EXERCISE DESCRIPTION: Whenever a line below includes the word "销售明细", copy that line.

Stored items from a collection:

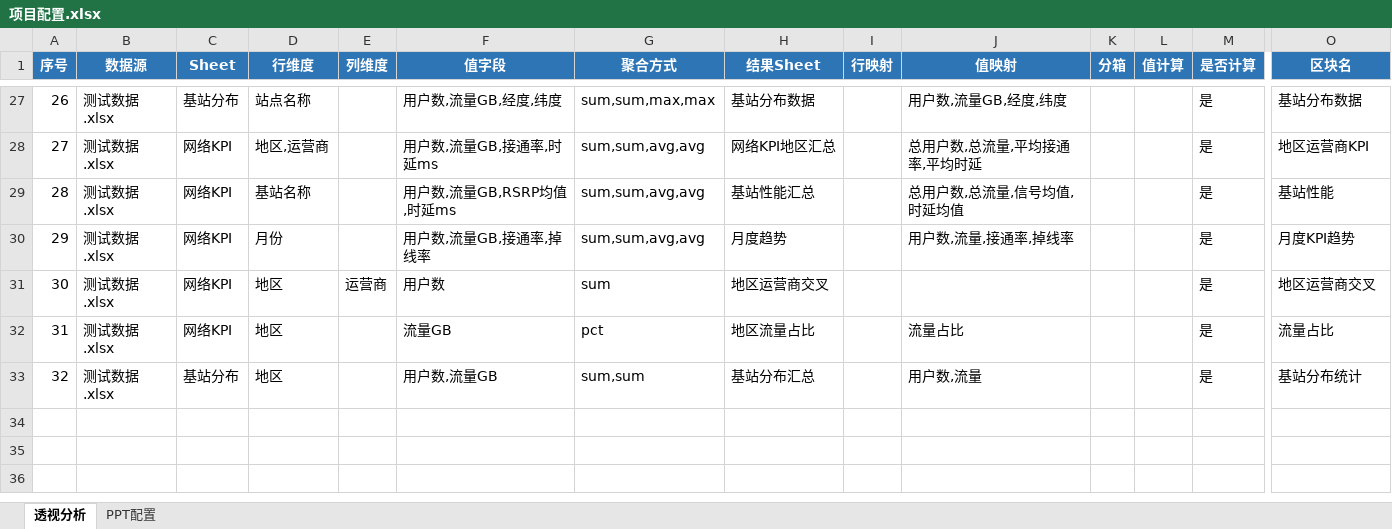
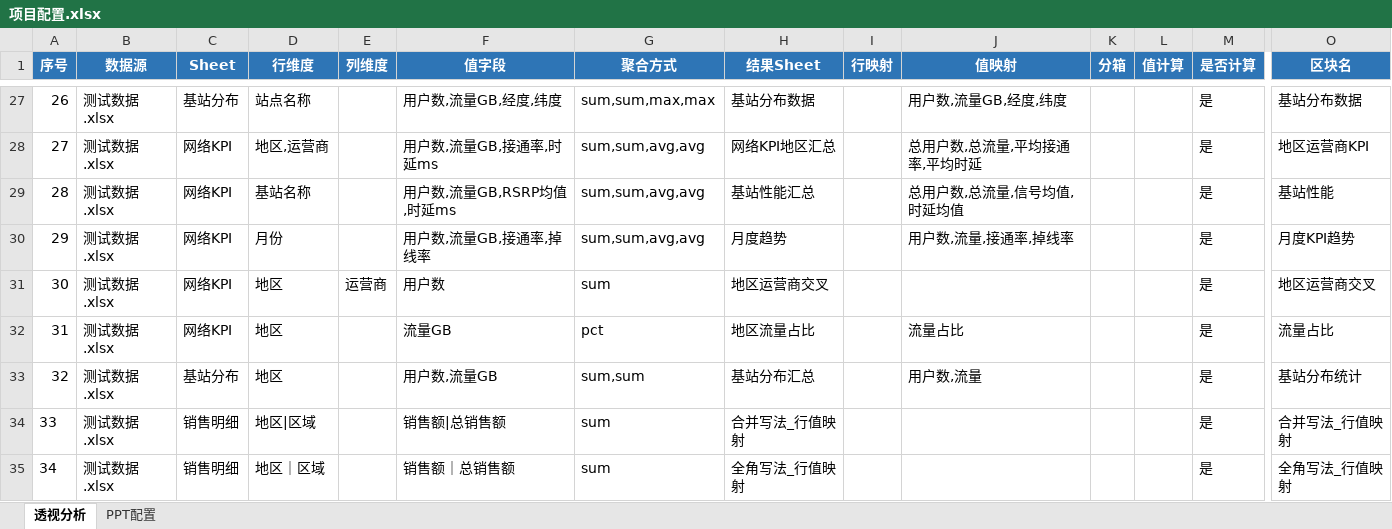
Before and after one commit to hello-zhanghao/excel2ppt, an Excel workbook: cases/00_防护用例/项目配置.xlsx, sheet 透视分析, drawn as a sheet; only a part is shown, gaps mark what is left out; values as stored, in another font and other column widths than the file's, no borders; rows hold the shown columns only; the diff names each change by its address in the sheet, - before the commit and + after, or states it on an @@ line.

Commit message:
feat: 行维度/列维度支持|合并写法 + 全角｜支持 v2.54.5

```diff
--- a/cases/00_防护用例/项目配置.xlsx (sheet 透视分析)
+++ b/cases/00_防护用例/项目配置.xlsx (sheet 透视分析)
+row 34: 33 | 测试数据.xlsx | 销售明细 | 地区|区域 |  | 销售额|总销售额 | sum | 合并写法_行值映射 |  |  |  |  | 是 | 合并写法_行值映射
+row 35: 34 | 测试数据.xlsx | 销售明细 | 地区｜区域 |  | 销售额｜总销售额 | sum | 全角写法_行值映射 |  |  |  |  | 是 | 全角写法_行值映射
```
Also changed, not shown: 4 other files.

RESULT OF THIS EXERCISE:
+row 34: 33 | 测试数据.xlsx | 销售明细 | 地区|区域 |  | 销售额|总销售额 | sum | 合并写法_行值映射 |  |  |  |  | 是 | 合并写法_行值映射
+row 35: 34 | 测试数据.xlsx | 销售明细 | 地区｜区域 |  | 销售额｜总销售额 | sum | 全角写法_行值映射 |  |  |  |  | 是 | 全角写法_行值映射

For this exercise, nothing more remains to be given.